When we reported on the impact of the Trump election on school climate in the fall of 2016, we hoped that its effect would fade with the start of a new school year. But the 2017–18 school year began in the shadow of Charlottesville, and we continued to see news reports of hate in schools. We set up an array of Google news alerts and began tracking and reporting on the incidents. In the first month, October 2017, we counted 90 incidents and published our first regular monthly report with the aim of informing educators and administrators.
Since we were counting only those incidents that had been publicly reported, we suspected that we were seeing only the tip of the iceberg. In December 2018, we polled educators to test our hypothesis. We shared the survey in our newsletter and through several organizations, including the National Education Association.
We asked educators to describe incidents involving hate symbols or the targeting of others on the basis of politics, religion, race, ethnicity, gender or sexual identity. We asked them to report only incidents that had occurred so far in the 2018–19 school year. Respondents were not randomly selected, so we don’t claim they are a representative sample of the national teaching force. However, a comparison to National Center for Education Statistics data reveals that our sample is geographically representative.
In all, we received 3,042 responses. After we removed respondents teaching outside of a K–12 setting, the number of valid responses totaled 2,776.

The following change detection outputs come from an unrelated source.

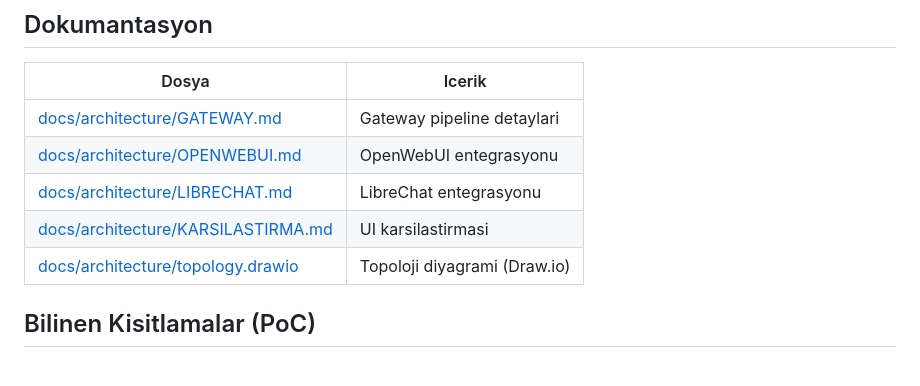
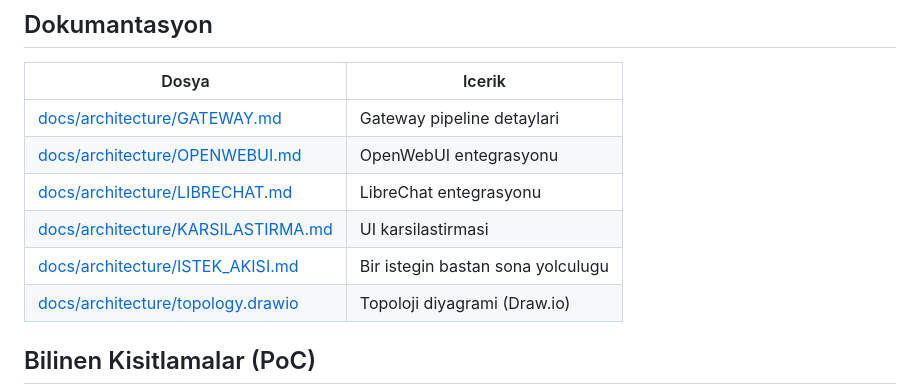
Before and after one commit to EmirhanCivil/bankai-poc, a Markdown page: README.md, the part around the change. Rendered like a GitHub page; blank space fills up the shorter version.

```diff
--- a/README.md
+++ b/README.md
@@ -149,6 +149,7 @@ curl -X POST http://localhost:8080/v1/chat/completions \
 | [docs/architecture/OPENWEBUI.md](docs/architecture/OPENWEBUI.md) | OpenWebUI entegrasyonu |
 | [docs/architecture/LIBRECHAT.md](docs/architecture/LIBRECHAT.md) | LibreChat entegrasyonu |
 | [docs/architecture/KARSILASTIRMA.md](docs/architecture/KARSILASTIRMA.md) | UI karsilastirmasi |
+| [docs/architecture/ISTEK_AKISI.md](docs/architecture/ISTEK_AKISI.md) | Bir istegin bastan sona yolculugu |
 | [docs/architecture/topology.drawio](docs/architecture/topology.drawio) | Topoloji diyagrami (Draw.io) |
 
 ## Bilinen Kisitlamalar (PoC)
```
Also changed, not shown: docs/architecture/ISTEK_AKISI.md (added, +442 -0 lines).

The questions answered by survey respondents are available for review in the appendix.
A complete listing of the survey comments is available here.